Why did Obama not arrest a ‘bad-marred’ schoolgirl, and how can the Scot gets a divorce referendum without a war?

Originally posted on naked chiefs:

AS Africans, we have every right to hold a grudge (even hate) the west: They colonised us and, worse, subjected Africans to the worst form of degradation and exploitation – slavery (though, of course, our chiefs were deeply complicit in this crime).

Yet, hate it as we might, the West keeps throwing stuff at us that we can’t ignore, and that forces us to think deeply about our own political societies work – or don’t.

Let us start with the small one. A few days ago US President Barack Obama visited a Washington DC school, where he and First Michelle took part in an event, filling schoolbags with toys for homeless children.

This is how the BBC reported what happened in a story entitled President Barack Obama puts brave face on schoolgirl’s Beyoncé snub”:

A Washington DC schoolgirl has prompted laughter from the US President after admitting that…

View original 476 more words

A few thoughts about ethnic polarization in Kenya as we wait on the ICC

image

I want to touch here briefly on what I have seen and heard in regard to ethnic “issues”–prejudice, discrimination, suspicion, solidarity, hate speech, and such–in Kenya.

An important thing for outsiders to realize is how complex, and deliberately obscured, these things are in Kenyan politics–and how much of what is said in popular fora in the United States is at least misleading if not flatly wrong factually and in some cases deliberately malicious. (I have finally just now brought myself to read the whole Chapter 4 on “Kenya, Odinga, Communism and Islam” in Jerome Corsi’s book The Obama Nation which was published shortly after I returned from Kenya in the summer of 2008 during the American presidential campaign.  It was a major bestseller and thousands of Americans may have read more about Kenyan politics in that chapter than they have ever read elsewhere over their lifetimes.  Corsi has a Ph.D in Political Science from Harvard, so he is certainly credentialed far beyond me, and he is way too smart to get into the “birther” nonsense that captivated so many American politicians for a few years, but he paints a picture of the Kenyan election and the post election violence that is very much at odds with my understanding and experience, as well as anything I heard expressed internally at the International Republican Institute, or through my family’s church in Kenya or from our missionary friends or at my children’s missionary supported school.  In other words, malicious.)

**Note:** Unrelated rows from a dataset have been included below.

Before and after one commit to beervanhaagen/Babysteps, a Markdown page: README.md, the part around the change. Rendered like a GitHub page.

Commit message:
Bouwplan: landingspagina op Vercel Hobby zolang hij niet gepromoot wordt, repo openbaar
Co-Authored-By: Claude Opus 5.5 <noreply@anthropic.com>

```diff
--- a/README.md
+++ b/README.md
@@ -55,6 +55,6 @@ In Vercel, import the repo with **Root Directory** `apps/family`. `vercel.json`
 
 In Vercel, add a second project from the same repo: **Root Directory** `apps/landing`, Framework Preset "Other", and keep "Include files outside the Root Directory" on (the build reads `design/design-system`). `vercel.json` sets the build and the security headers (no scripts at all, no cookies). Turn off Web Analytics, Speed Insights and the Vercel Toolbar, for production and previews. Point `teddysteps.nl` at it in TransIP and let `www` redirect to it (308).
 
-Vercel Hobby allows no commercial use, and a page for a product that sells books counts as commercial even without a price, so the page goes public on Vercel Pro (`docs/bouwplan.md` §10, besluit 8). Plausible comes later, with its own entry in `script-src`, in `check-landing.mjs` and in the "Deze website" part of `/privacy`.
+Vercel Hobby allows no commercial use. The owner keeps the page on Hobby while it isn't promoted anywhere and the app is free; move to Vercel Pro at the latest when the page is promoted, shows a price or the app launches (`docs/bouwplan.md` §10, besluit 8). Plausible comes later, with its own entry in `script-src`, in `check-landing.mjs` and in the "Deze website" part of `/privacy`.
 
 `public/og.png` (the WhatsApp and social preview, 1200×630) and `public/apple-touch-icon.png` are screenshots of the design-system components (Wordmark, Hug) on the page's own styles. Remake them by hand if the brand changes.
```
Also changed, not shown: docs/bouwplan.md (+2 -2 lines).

One of the most important and interesting things that I have learned (so far) from my Freedom of Information Act requests to the State Department relating to observation of the 2007 Kenyan election was that the Ambassador’s staff reported to him and up the chain during the campaign that while there was hate speech showing up on both sides of the ODM/Odinga and PNU/Kibaki contest, the greater weight of it was directed against Odinga.  This surprised me because I had relatively limited separate interaction with anyone else at the State Department besides the Ambassador and his personal approach and attitude in my dealings with him certainly gave no hint of this background from his staff in the context of his tactics in addressing the Kenyan campaign.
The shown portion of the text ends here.